Patients with compromised immune systems are highly vulnerable to infection, but a new study focused on mice at the University of Illinois College of Veterinary Medicine appears to have identified a cellular target that could improve vaccine efficacy.
The study is being conducted by Dr. Som Nanjappa and focuses on a protein that factors into regulation of immune response, CBLB. Nanjappa determined that protein can be targeted alongside an inactivated vaccine and grant it immunity. This could be especially helpful against fungal pathogens, which hit those with immune deficiencies especially hard — they have as much as a 70 percent mortality rate even when treated with antifungals.
“Because prevention is better than cure, the ideal solution would be to vaccinate immunocompromised individuals against such opportunistic infections,” Nanjappa said. “Currently, however, there are no licensed fungal vaccines. Additionally, in order to be safe for use in immunocompromised patients, such a vaccine would need to be based on an inactivated rather than live pathogen. Yet inactivated vaccines stimulate a weaker immune response.”
Nanjappa coordinated with additional colleagues at the University of Illinois and at the University of Wisconsin-Madison on the effort.

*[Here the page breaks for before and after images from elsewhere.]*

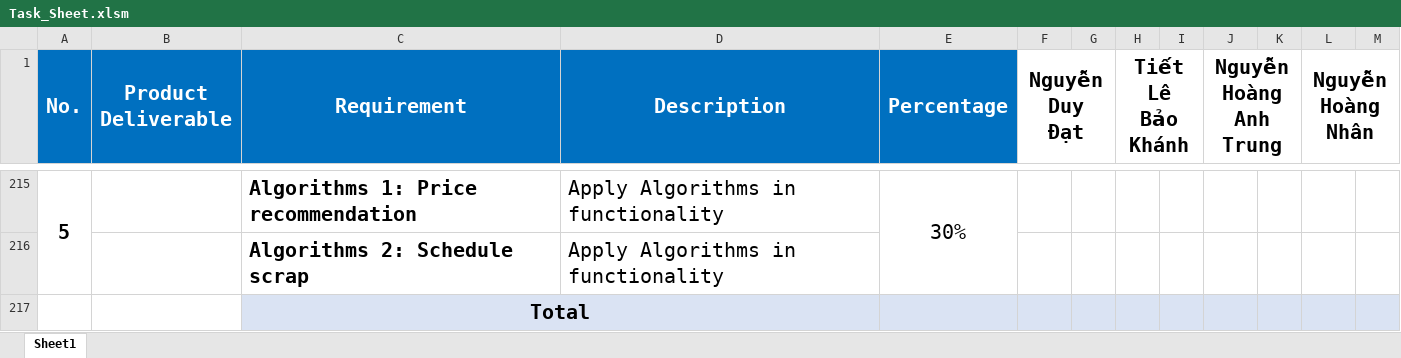
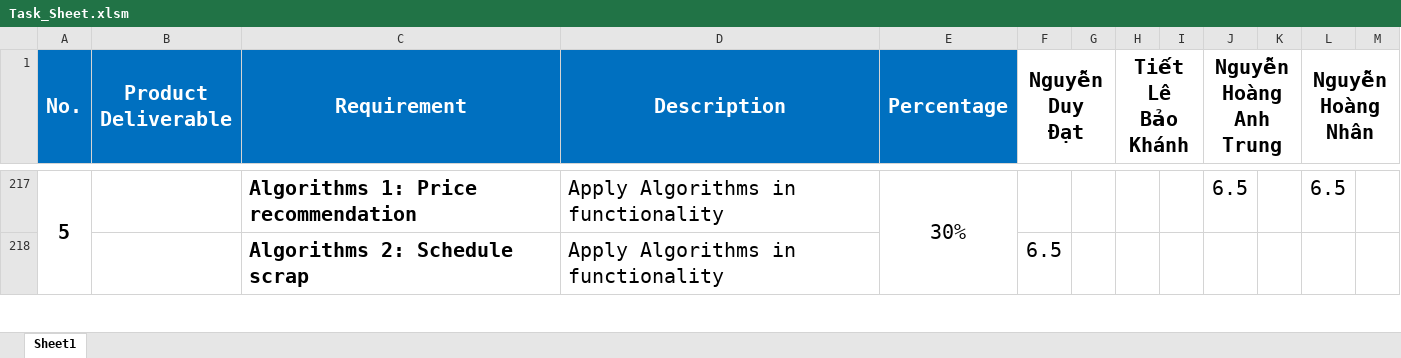
Before and after one commit to datndse63093/Capstone_JS_Spring2020_FE_Doc, an Excel workbook: Document/Task_Sheet.xlsm, sheet Sheet1, drawn as a sheet; only a part is shown, gaps mark what is left out; values as stored, in another font and other column widths than the file's, no borders; removed rows and columns are numbered as before the commit, all else as after; the diff covers the shown part only; the diff names each change by its address in the sheet, - before the commit and + after, or states it on an @@ line.

```diff
--- a/Document/Task_Sheet.xlsm (sheet Sheet1)
+++ b/Document/Task_Sheet.xlsm (sheet Sheet1)
-J217 (Nguyễn Hoàng Anh Trung): (empty)
+J217 (Nguyễn Hoàng Anh Trung): 6.5
-L217 (Nguyễn Hoàng Nhân): (empty)
+L217 (Nguyễn Hoàng Nhân): 6.5
-F218 (Nguyễn Duy Đạt): (empty)
+F218 (Nguyễn Duy Đạt): 6.5
-row 217:  |  | Total
```
Also changed, not shown: 24 added rows, 21 removed rows, 18 edited cells and cell formats elsewhere in this sheet, formulas that keep their value, 1 other file.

Their current study shows that lasting immunity could potentially be provided against lethal fungal pathogens in those with certain cell deficiencies, by using adjuvants targeting negative regulators of T cell response.

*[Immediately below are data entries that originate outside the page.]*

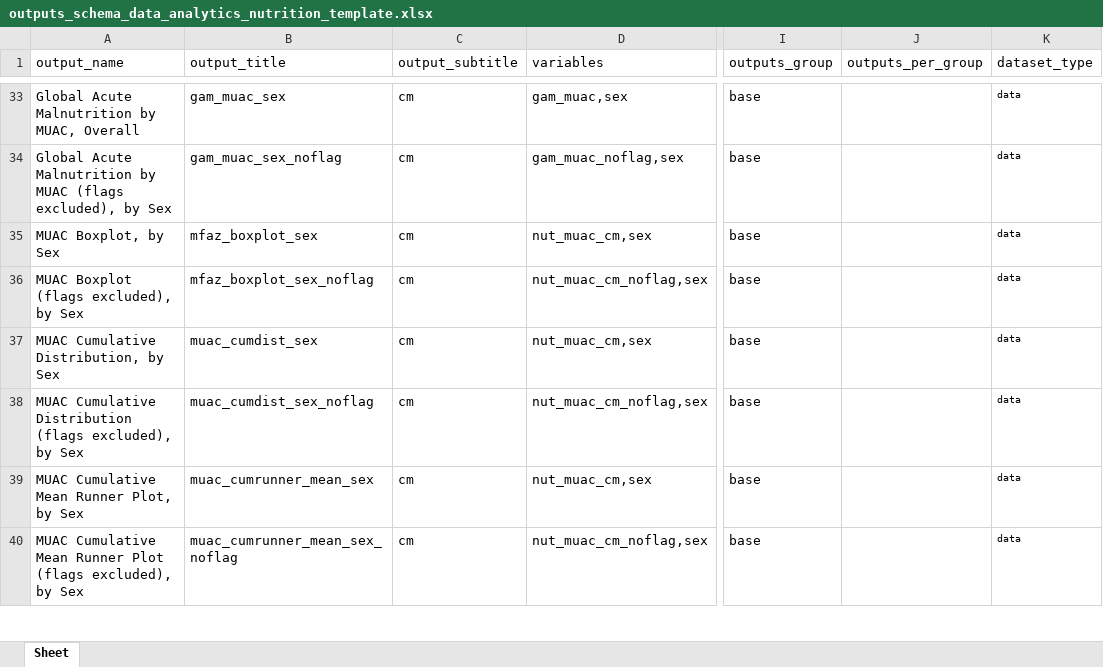
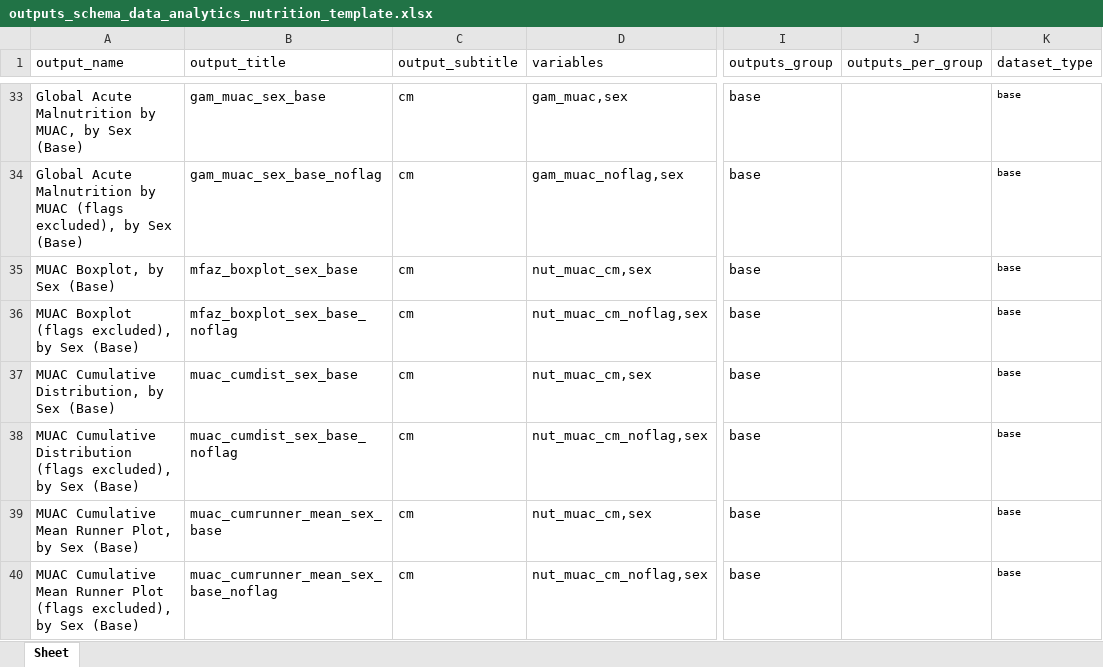
Before and after one commit to SaeedR1987/public_health_resources, an Excel workbook: resources/outputs_schema_data_analytics_nutrition_template.xlsx, sheet Sheet, drawn as a sheet; only a part is shown, gaps mark what is left out; values as stored, in another font and other column widths than the file's, no borders; the diff covers the shown part only; the diff names each change by its address in the sheet, - before the commit and + after, or states it on an @@ line.

Commit message:
commit 04122026
issue with add_muac

```diff
--- a/resources/outputs_schema_data_analytics_nutrition_template.xlsx (sheet Sheet)
+++ b/resources/outputs_schema_data_analytics_nutrition_template.xlsx (sheet Sheet)
-A33 (output_name): Global Acute Malnutrition by MUAC, Overall
+A33 (output_name): Global Acute Malnutrition by MUAC, by Sex (Base)
-B33 (output_title): gam_muac_sex
+B33 (output_title): gam_muac_sex_base
-K33:K40 (dataset_type): data
+K33:K40 (dataset_type): base
-A34 (output_name): …by Sex
+A34 (output_name): …by Sex (Base)
-B34 (output_title): gam_muac_sex_noflag
+B34 (output_title): gam_muac_sex_base_noflag
-A35 (output_name): MUAC Boxplot, by Sex
+A35 (output_name): MUAC Boxplot, by Sex (Base)
-B35 (output_title): mfaz_boxplot_sex
+B35 (output_title): mfaz_boxplot_sex_base
-A36 (output_name): MUAC Boxplot (flags excluded), by Sex
+A36 (output_name): MUAC Boxplot (flags excluded), by Sex (Base)
-B36 (output_title): mfaz_boxplot_sex_noflag
+B36 (output_title): mfaz_boxplot_sex_base_noflag
-A37 (output_name): MUAC Cumulative Distribution, by Sex
+A37 (output_name): MUAC Cumulative Distribution, by Sex (Base)
-B37 (output_title): muac_cumdist_sex
+B37 (output_title): muac_cumdist_sex_base
-A38 (output_name): …by Sex
+A38 (output_name): …by Sex (Base)
-B38 (output_title): muac_cumdist_sex_noflag
+B38 (output_title): muac_cumdist_sex_base_noflag
-A39 (output_name): MUAC Cumulative Mean Runner Plot, by Sex
+A39 (output_name): MUAC Cumulative Mean Runner Plot, by Sex (Base)
-B39 (output_title): muac_cumrunner_mean_sex
+B39 (output_title): muac_cumrunner_mean_sex_base
-A40 (output_name): …by Sex
+A40 (output_name): …by Sex (Base)
-B40 (output_title): muac_cumrunner_mean_sex_noflag
+B40 (output_title): muac_cumrunner_mean_sex_base_noflag
```
Also changed, not shown: 542 edited cells elsewhere in this sheet, resources/variable_schema_data_individual_nutrition_template.xlsx, 1 other file.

Researchers’ findings were published in the Journal of Immunology.